“He’s really gung-ho on cost-benefit analysis and that is something Dems go ballistic on,” Calabria, director of financial regulation studies at Cato, said in an interview. “He can be like a dog with a bone.”
Legislative talks are still in early stages, and no specific legislative package for Fed reform has been proposed yet, Shelby said on Thursday.
“We’re working it, we’re probably going to have some more hearings,” he said, adding that in addition to a Fed overhaul “we’re talking about regulatory relief and just a lot of things running together sometimes, yet they’re different,” he said. “But we’re not there yet.”
Hensarling’s committee has approved Fed-reform legislation in the past that included proposals that might be a non-starter for Senate Democrats. Last June, the panel approved H.R. 5018, a measure that would’ve mandated periodical audits and congressional notification of rule-making decisions, as well as cost-benefit analyses. The bill never came to the House floor for a vote.
Bartlett Naylor, a financial policy advocate at Public Citizen who served as chief of investigations for the Senate Banking Committee in the late 1980s, said Hensarling and Shelby haven’t worked seamlessly together in the past, specifically on issues pertaining to the insurance industry. He also noted their differences on free market philosophies.
“Shelby and Hensarling come at the issue of banks from different angles,” Naylor said. He pointed out that Shelby was the only Republican senator to vote against the 1999 Gramm-Leach-Bliley Act, which included the Glass-Steagall repeal amendment authored by Hensarling’s former boss, Sen. Phil Gramm (R-Texas).
Gramm-Leach-Bliley allowed for the comingling of commercial and investment banking after 65 years of keeping the industries separate.
Both Naylor and Calabria said that Shelby might be especially motivated to reach a compromise on the Fed-reform issue because he has less than two years before his term as committee chairman expires, and as a result this could be his last chance to leave a lasting impact on the U.S. financial system.

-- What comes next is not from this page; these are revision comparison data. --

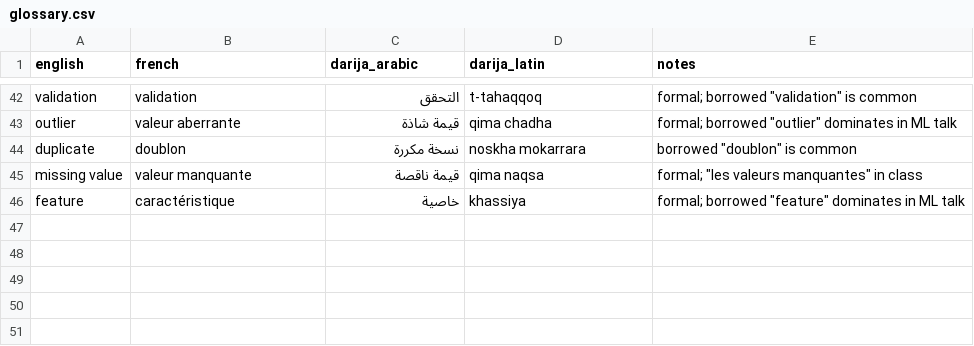
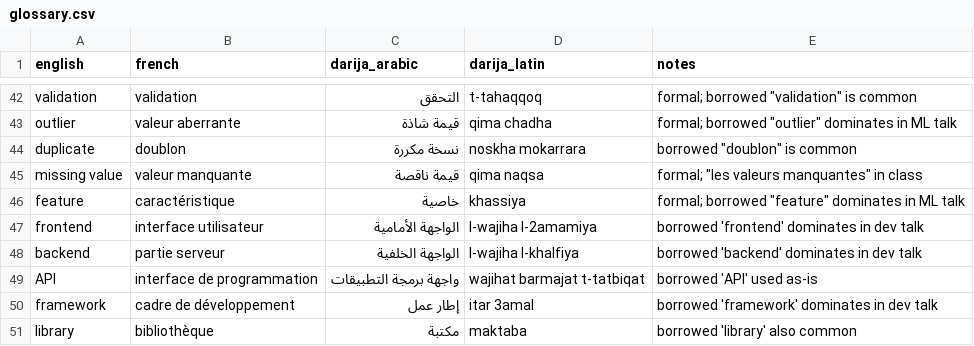
Before and after one commit to taha-b0t/darija-tech-glossary, a CSV file: glossary.csv, drawn as a sheet; only a part is shown, gaps mark what is left out; the diff names each change by its address in the sheet, - before the commit and + after, or states it on an @@ line.

Commit message:
feat: add 5 web development terms (frontend, backend, API, framework, library)

```diff
--- a/glossary.csv
+++ b/glossary.csv
+row 47: frontend | interface utilisateur | الواجهة الأمامية | l-wajiha l-2amamiya | borrowed 'frontend' dominates in dev talk
+row 48: backend | partie serveur | الواجهة الخلفية | l-wajiha l-khalfiya | borrowed 'backend' dominates in dev talk
+row 49: API | interface de programmation | واجهة برمجة التطبيقات | wajihat barmajat t-tatbiqat | borrowed 'API' used as-is
+row 50: framework | cadre de développement | إطار عمل | itar 3amal | borrowed 'framework' dominates in dev talk
+row 51: library | bibliothèque | مكتبة | maktaba | borrowed 'library' also common
```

“There is a sense of this is your last bite of the apple, at least this apple,” Calabria said. “He’s still going to be an influential senator, but this is his bite of the apple.”
“Shelby, as a veteran senator, is ideally more attuned to legacy,” Naylor said.

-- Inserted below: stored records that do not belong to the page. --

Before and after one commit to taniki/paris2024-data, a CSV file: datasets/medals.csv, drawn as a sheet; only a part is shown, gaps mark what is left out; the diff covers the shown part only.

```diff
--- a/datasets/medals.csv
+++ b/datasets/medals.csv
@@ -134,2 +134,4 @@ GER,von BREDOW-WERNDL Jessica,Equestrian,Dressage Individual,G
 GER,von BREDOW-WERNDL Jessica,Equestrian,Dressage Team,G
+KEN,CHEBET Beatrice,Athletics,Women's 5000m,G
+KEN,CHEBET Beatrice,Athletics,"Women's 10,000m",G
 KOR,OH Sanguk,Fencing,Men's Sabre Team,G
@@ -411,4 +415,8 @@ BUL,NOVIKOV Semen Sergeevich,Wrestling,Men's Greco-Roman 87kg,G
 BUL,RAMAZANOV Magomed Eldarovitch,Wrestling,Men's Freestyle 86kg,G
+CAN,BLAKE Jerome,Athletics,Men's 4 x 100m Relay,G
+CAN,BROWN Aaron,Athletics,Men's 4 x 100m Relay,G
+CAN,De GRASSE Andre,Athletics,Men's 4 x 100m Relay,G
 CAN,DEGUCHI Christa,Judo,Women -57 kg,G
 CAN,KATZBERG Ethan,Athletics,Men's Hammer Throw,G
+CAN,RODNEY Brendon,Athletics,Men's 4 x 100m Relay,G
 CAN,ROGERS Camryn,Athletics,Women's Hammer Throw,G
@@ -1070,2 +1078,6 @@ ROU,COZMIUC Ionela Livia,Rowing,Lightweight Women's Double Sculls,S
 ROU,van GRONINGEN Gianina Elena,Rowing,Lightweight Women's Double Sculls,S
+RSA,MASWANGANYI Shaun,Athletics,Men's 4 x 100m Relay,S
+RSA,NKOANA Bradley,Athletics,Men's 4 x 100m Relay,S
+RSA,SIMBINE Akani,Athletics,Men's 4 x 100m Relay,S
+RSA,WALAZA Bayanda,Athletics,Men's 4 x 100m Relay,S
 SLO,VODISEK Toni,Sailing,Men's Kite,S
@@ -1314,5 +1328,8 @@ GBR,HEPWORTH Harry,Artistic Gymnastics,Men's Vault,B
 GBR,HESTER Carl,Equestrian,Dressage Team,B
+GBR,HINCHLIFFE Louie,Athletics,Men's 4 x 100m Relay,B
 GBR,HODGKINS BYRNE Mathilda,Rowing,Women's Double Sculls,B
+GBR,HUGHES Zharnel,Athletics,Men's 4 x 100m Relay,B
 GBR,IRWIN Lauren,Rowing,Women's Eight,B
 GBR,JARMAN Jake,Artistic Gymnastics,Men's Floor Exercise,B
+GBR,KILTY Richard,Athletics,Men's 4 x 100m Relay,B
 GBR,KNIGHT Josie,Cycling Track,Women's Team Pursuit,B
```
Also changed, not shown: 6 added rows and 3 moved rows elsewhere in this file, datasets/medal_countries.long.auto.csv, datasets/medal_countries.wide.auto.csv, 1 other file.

But it remains unclear whether Hensarling is equally committed to a cross-party compromise.
“The problem is that there is no incentive for Hensarling to move off of his position, which would be much more strongly interested in the auditing,” Barford said. “He doesn’t gain anything politically.”
Senate passage of a comprehensive Fed-reform bill, however, would put more pressure on the House to act.
“I think there are 60 votes for some kind of Fed reform,” Calabria said, referring to the threshold for overcoming a filibuster in the Senate. “I feel fairly certain that whatever package Shelby supports and can get out of the Senate is something Hensarling will like.”
Whether the two committees, and their chairmen, work together beforehand to make sure such legislation is agreeable to both sides is yet to be seen.
“We’ll definitely take a look at anything that moves in the Senate committee,” Emerson said.